2 tablespoons toasted sesame seeds
6 pieces wild salmon, 3-4 ounces each  (optional)

In a large pot, combine the water, dulse and ginger and bring to a simmer. Add the carrots and mushrooms and cook until the vegetables are tender, about ten minutes. Add the daikon radish and the bok choy and cook for an additional two minutes or so, until softened. Remove two cups of the broth to a bowl and whisk in the miso paste until it is fully emulsifed. Return the miso mixture to the pot with the vegetables and add the fish sauce, soy sauce and chili paste. Stir to combine.

Preheat the broiler and place the pieces of salmon on a sheet tray. Season lightly with salt and broil until just cooked through, about five minutes depending upon its thickness. Remove and set aside.

Divide the udon noodles into soup bowls and then ladle enough broth and vegetables into each bowl. Garnish each with green onions and toasted sesame seeds and top with a piece of salmon. Serves six.


Three Beet Salad with Oranges and Pistachio:

2-3 pounds beets, red, gold and Chiogga (rinsed)Three Beet Salad with Oranges and Pistachio
12-14 thyme sprigs
Peel of three oranges
3 oranges, segmented
¼ cup pistachios, toasted and chopped
3 cups orange juice, fresh squeezed
3 tablespoons rice wine vinegar
1 shallot, finely diced
½ to ¾ cup canola oil
8 handfuls wild arugula
Few sprigs mint, leaves only torn
Extra virgin olive oil


Preheat your oven to 450F. Place the beets on a piece of aluminum foil, drizzle with olive oil, salt and pepper. Cover with two thyme sprigs and a few slices of orange peel and wrap tightly with the foil. Roast in the oven until beets are tender, about one hour. Remove the beets and when cool enough to handle, peel. Discard the orange peel and the thyme.

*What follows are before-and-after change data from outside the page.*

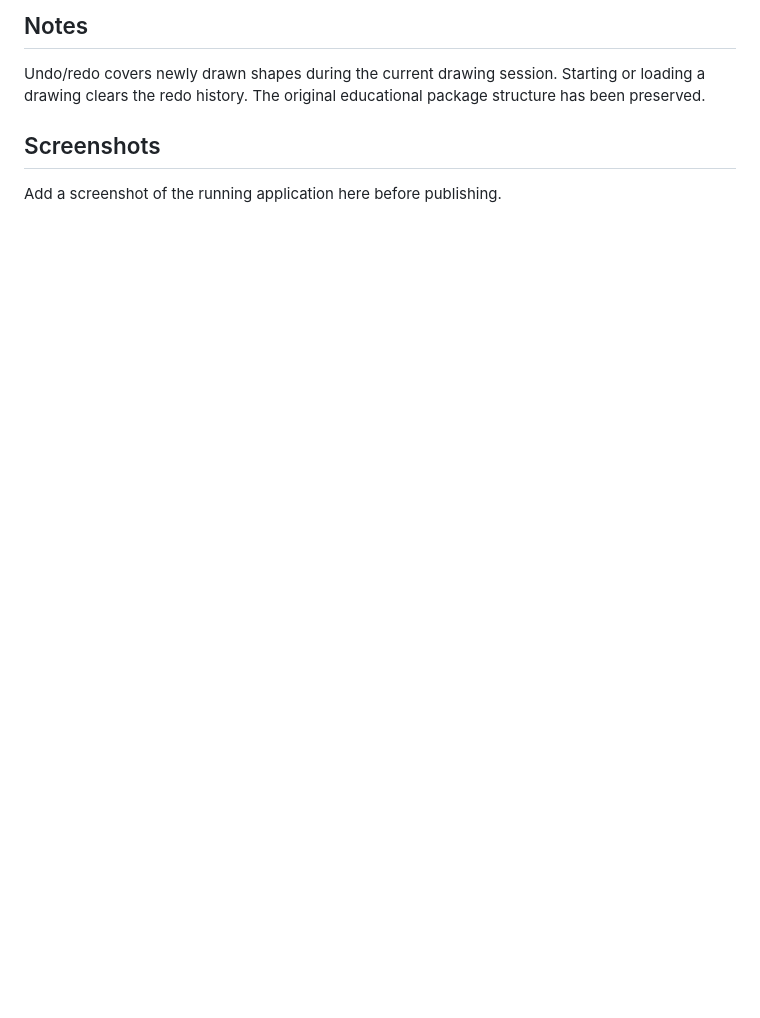
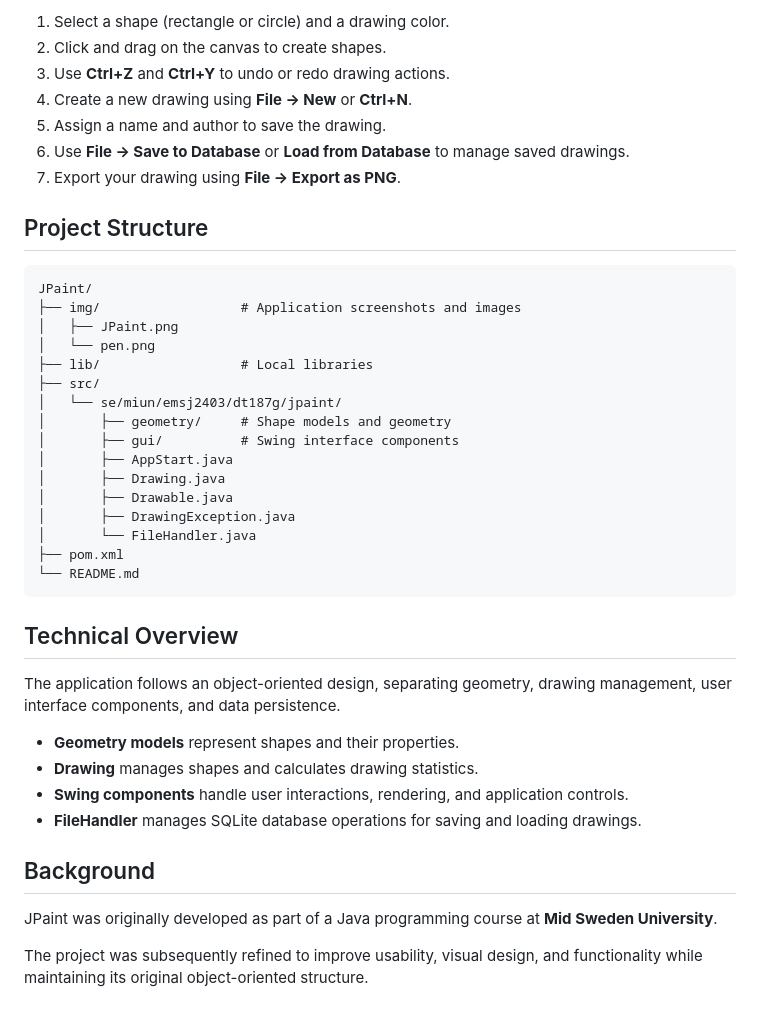
Before and after one commit to EmmaSjoberg/JPaint, a Markdown page: README.md, the part around one of its changes. Rendered like a GitHub page; blank space fills up the shorter version.

````diff
--- a/README.md
+++ b/README.md
@@ -33,8 +55,44 @@ On the first run, Maven downloads the SQLite JDBC dependency. A local `jpaint.db
 
-## Notes
+1. Select a shape (rectangle or circle) and a drawing color.
+2. Click and drag on the canvas to create shapes.
+3. Use **Ctrl+Z** and **Ctrl+Y** to undo or redo drawing actions.
+4. Create a new drawing using **File → New** or **Ctrl+N**.
+5. Assign a name and author to save the drawing.
+6. Use **File → Save to Database** or **Load from Database** to manage saved drawings.
+7. Export your drawing using **File → Export as PNG**.
 
-Undo/redo covers newly drawn shapes during the current drawing session. Starting or loading a drawing clears the redo history. The original educational package structure has been preserved.
+## Project Structure
 
-## Screenshots
+```text
+JPaint/
+├── img/                  # Application screenshots and images
+│   ├── JPaint.png
+│   └── pen.png
+├── lib/                  # Local libraries
+├── src/
+│   └── se/miun/emsj2403/dt187g/jpaint/
+│       ├── geometry/     # Shape models and geometry
+│       ├── gui/          # Swing interface components
+│       ├── AppStart.java
+│       ├── Drawing.java
+│       ├── Drawable.java
+│       ├── DrawingException.java
+│       └── FileHandler.java
+├── pom.xml
+└── README.md
+```
 
-Add a screenshot of the running application here before publishing.
+## Technical Overview
+
+The application follows an object-oriented design, separating geometry, drawing management, user interface components, and data persistence.
+
+- **Geometry models** represent shapes and their properties.
+- **Drawing** manages shapes and calculates drawing statistics.
+- **Swing components** handle user interactions, rendering, and application controls.
+- **FileHandler** manages SQLite database operations for saving and loading drawings.
+
+## Background
+
+JPaint was originally developed as part of a Java programming course at **Mid Sweden University**.
+
+The project was subsequently refined to improve usability, visual design, and functionality while maintaining its original object-oriented structure.
````
Also changed, not shown: other parts of README.md (+39 -17 lines), img/JPaint.png (added), 15 other files.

Slice the beets into pieces, keeping each color beet separate and set aside.

While the beets are cooking, pour the orange juice into a small saucepan and over medium heat reduce by half. Remove from the heat and cool slightly. Add the diced shallot and rice wine vinegar and season with salt and pepper. Whisk in canola oil to make your orange vinaigrette.

Pour a third of the vinaigrette over your three kinds of beets and allow them to marinate as time permits. The beets will taste best if you allow them to sit overnight.

To assemble the salad, place the arugula in a bowl with the mint and the orange segments and lightly coat with olive oil and salt. Plate and then add a few spoonfuls of marinated beets. Sprinkle the plate with a few chopped pistachios and serve. Serves eight


Butternut Squash Risotto with Sage

2 small butternut squashes, halved lengthwise and seeds removed      Butternut Squash Risotto with Sage
4 tablespoons extra virgin olive oil, plus more for rubbing squash
1½ cups Arborio or Carnaroli rice
1 red onion, finely diced
2 tablespoons fresh sage leaves, finely chopped
½  teaspoon fresh thyme leaves, finely chopped
Pinch ground cinnamon
6 cups vegetable stock
2 tablespoons butter
½ cup freshly grated Pecorino cheese, optional
8 fried sage leaves

Preheat oven to 450F. Lightly rub the flesh of one squash with olive oil and season with salt, pepper and a pinch of ground cinnamon. Bake, flesh side down until cooked through and nicely browned, about forty-five minutes. Let cool slightly, scoop the flesh into a bowl and mash.

Peel and dice the neck of the other squash into quarter inch pieces. You need one and a half cups. Steam the diced squash until just cooked through. Remove from the heat and set aside.

In a saucepan bring your vegetable stock to a simmer. Meanwhile, heat another saucepan over medium heat. Add four tablespoons of olive oil and when hot add your onion, sage and thyme. Season the mixture with salt and pepper and sweat the onions and herbs over medium heat for until softened, about five minutes. Add your rice and mix well to combine. Allow the rice to toast in the pan for a few minutes and season with salt and pepper. Begin to add your hot stock to the rice one cup at a time, maintaining a simmer. Do not add more liquid until the previous cup of stock has evaporated. Repeat this, stirring often until the rice is just finished cooking.

Remove risotto from the heat and add your diced squash and the mashed squash. Stir in the butter and once it has melted begin to fold in your Pecorino cheese if using Season to taste and finish with crumbled fried sage leaves. Serves six to eight.

Leave a Comment